Shell has developed its major Cardamom oil and gas field in the deep waters of the Gulf of Mexico. The Cardamom project is expected to produce 50,000 barrels of oil equivalent (boe) a day at peak production.
On September 8, 2014, Shell announced first oil from the Cardamom development. This new subsea system is tied back to the Auger platform. The development includes five new wells and is expected to produce 50,000 barrels of oil equivalent (boe) per day at its peak rate. Since the first production at Auger in 1994, the facility has received several upgrades to process additional production from new discoveries and Cardamom is Auger’s seventh subsea development.
In February 2011 the Cardamom Exploration Plan was the first blue-water well to be approved by the Bureau of Ocean Energy Management, Regulation and Enforcement after the moratorium was lifted. Shell announced its final investment decision to develop the Cardamom field on June 9, 2011.
Previously, in March 2010, the Auger 16ST3 well had been drilled to 9,449 metres (31,000 feet) measured depth into the Cardamom deep formation and logged 220 net feet of oil-bearing Miocene-aged sands. Auger 16ST4 was completed up dip of the ST3 and brought onto production on December 31, 2010.

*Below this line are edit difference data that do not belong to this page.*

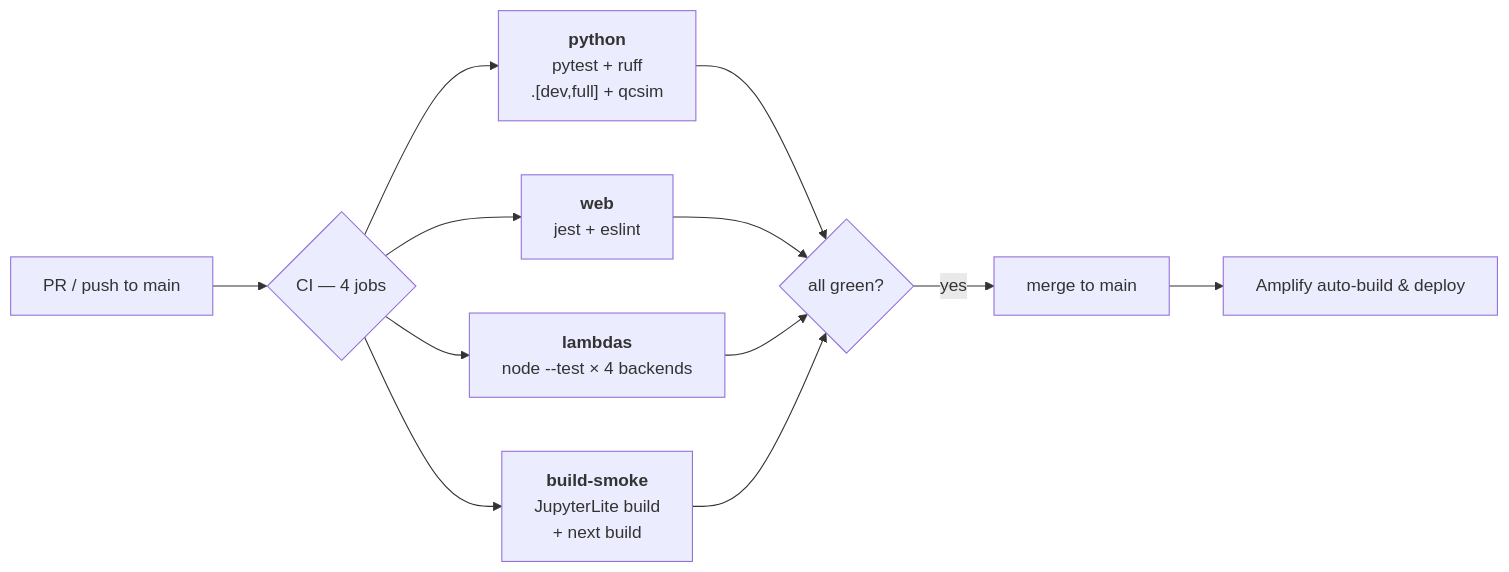
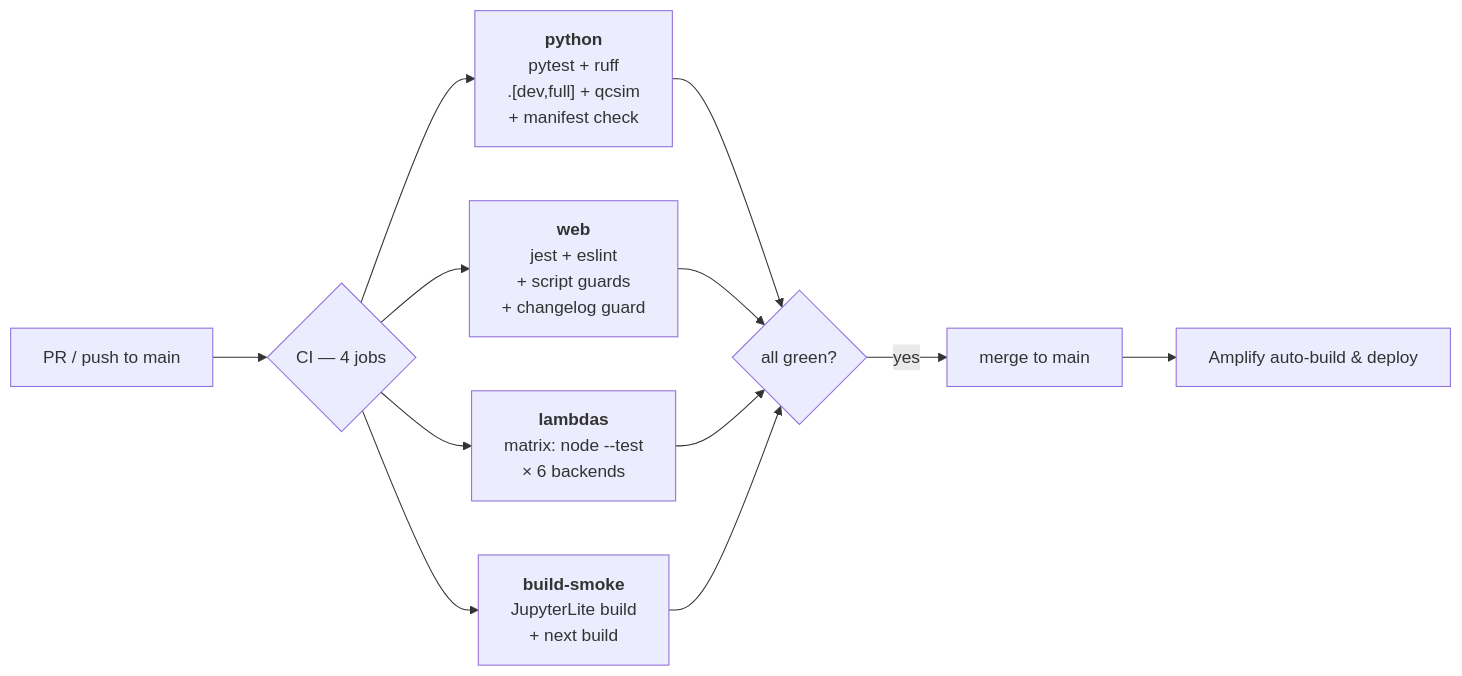
Before and after one commit to AltivumInc-Admin/quantum-computing: the fourth of 5 diagrams in README.md, drawn with Mermaid. The commit also changed other lines of this file and 4 other files, not shown here.

````diff
--- a/README.md
+++ b/README.md
@@ -531,14 +539,14 @@
 ```mermaid
 flowchart LR
     pr["PR / push to main"] --> ci{"CI — 4 jobs"}
-    ci --> py["<b>python</b><br/>pytest + ruff<br/>.[dev,full] + qcsim"]
-    ci --> wb["<b>web</b><br/>jest + eslint"]
-    ci --> lm["<b>lambdas</b><br/>node --test × 4 backends"]
+    ci --> py["<b>python</b><br/>pytest + ruff<br/>.[dev,full] + qcsim<br/>+ manifest check"]
+    ci --> wb["<b>web</b><br/>jest + eslint<br/>+ script guards<br/>+ changelog guard"]
+    ci --> lm["<b>lambdas</b><br/>matrix: node --test<br/>× 6 backends"]
     ci --> sm["<b>build-smoke</b><br/>JupyterLite build<br/>+ next build"]
     py --> ok{"all green?"}
     wb --> ok
     lm --> ok
     sm --> ok
     ok -- yes --> merge["merge to main"]
     merge --> amp["Amplify auto-build & deploy"]
 ```
````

Cardamom uses advanced seismic technology that enables deep-water exploration around the existing Auger structure. The Cardamom reservoir sits beneath think layers of salt in rock more than 6 kilometres below the sea floor and went undetected by conventional seismic surveys. Shell used the latest advancements in seismic technology to discover Cardamom in 2010.

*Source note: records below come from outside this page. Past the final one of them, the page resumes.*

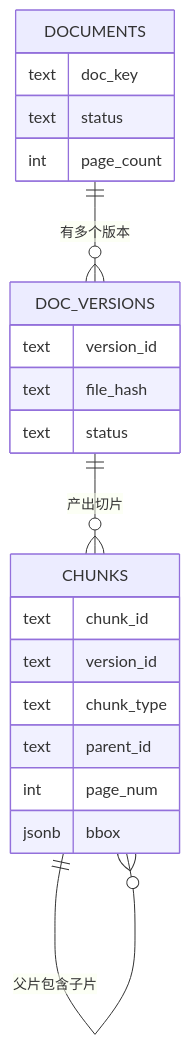
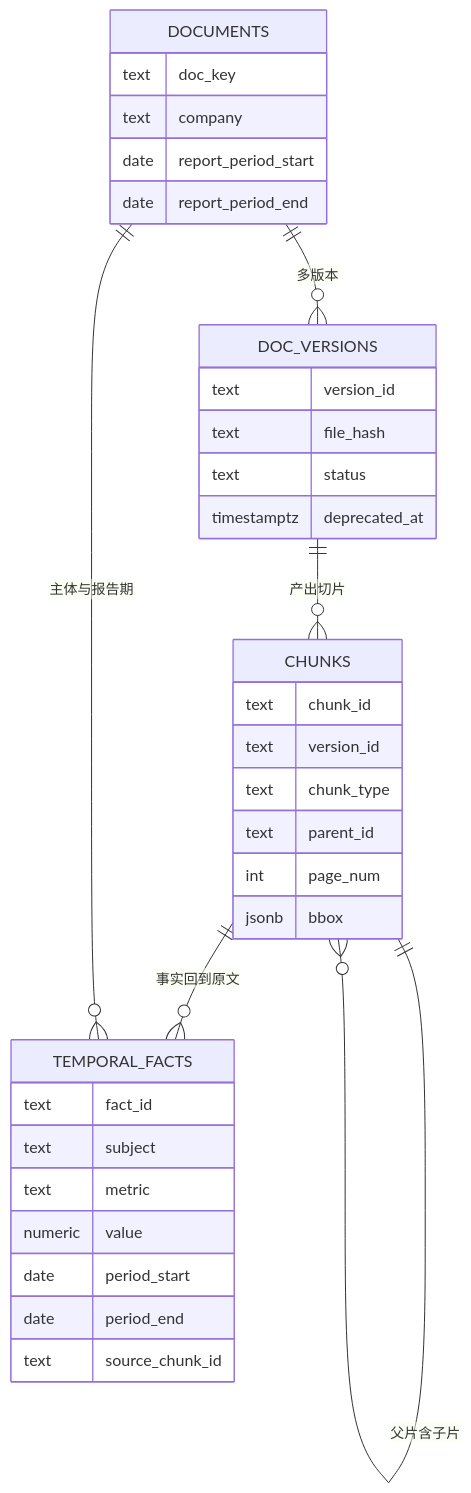
Before and after one commit to kvchen95/ai-rag: the fourth of 16 diagrams in 详细设计.md, drawn with Mermaid. The commit also changed other lines of this file and 4 other files, not shown here.

First line of the commit message:
docs: 按当前实现重写架构图集、概要设计与详细设计

````diff
--- a/详细设计.md
+++ b/详细设计.md
@@ -106,24 +112,37 @@
 ```mermaid
 erDiagram
-    DOCUMENTS ||--o{ DOC_VERSIONS : "有多个版本"
+    DOCUMENTS ||--o{ DOC_VERSIONS : "多版本"
     DOC_VERSIONS ||--o{ CHUNKS : "产出切片"
-    CHUNKS ||--o{ CHUNKS : "父片包含子片"
+    CHUNKS ||--o{ CHUNKS : "父片含子片"
+    CHUNKS ||--o{ TEMPORAL_FACTS : "事实回到原文"
+    DOCUMENTS ||--o{ TEMPORAL_FACTS : "主体与报告期"
     DOCUMENTS {
         text doc_key
-        text status
-        int page_count
+        text company
+        date report_period_start
+        date report_period_end
     }
     DOC_VERSIONS {
         text version_id
         text file_hash
         text status
+        timestamptz deprecated_at
     }
     CHUNKS {
         text chunk_id
         text version_id
         text chunk_type
         text parent_id
         int page_num
         jsonb bbox
     }
+    TEMPORAL_FACTS {
+        text fact_id
+        text subject
+        text metric
+        numeric value
+        date period_start
+        date period_end
+        text source_chunk_id
+    }
 ```
````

The Cardamom field is approximately 360 kilometres southwest of New Orleans, Louisiana, in water more than 800 metres deep.
Environment and Society

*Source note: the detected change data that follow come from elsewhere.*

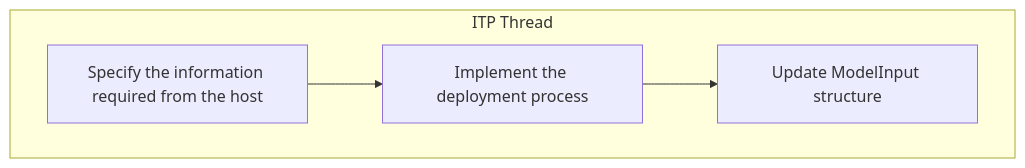
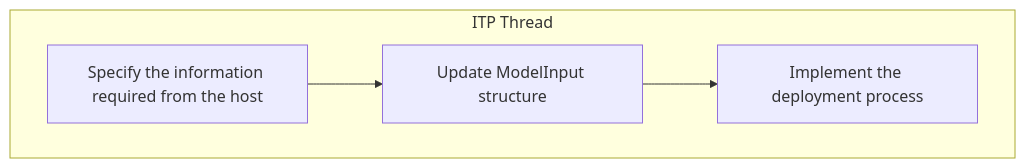
One commit to neuralmidifx/neuralmidifx.github.io changed the third of 6 diagrams in docs/ImplementationCheckList.md. Above: the diagram before and after it, drawn with Mermaid. The commit also changed other lines of this file and 1 other file, not shown here.

Commit message:
Deployment Threads description

````diff
--- a/docs/ImplementationCheckList.md
+++ b/docs/ImplementationCheckList.md
@@ -60,8 +60,8 @@
 ```mermaid
 graph TD
     %% ITP Thread
     subgraph ITPThread["ITP Thread"]
-        C1[Specify the information required from the host] --> C2[Implement the deployment process]
-        C2 --> C3[Update ModelInput structure]
+        C1[Specify the information required from the host] --> C2[Update ModelInput structure]
+        C2 --> C3[Implement the deployment process]
     end
 ```
````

Production from Cardamom flows through the Auger platform, limiting the development’s offshore footprint by using existing infrastructure. The project has provided more jobs for offshore workers.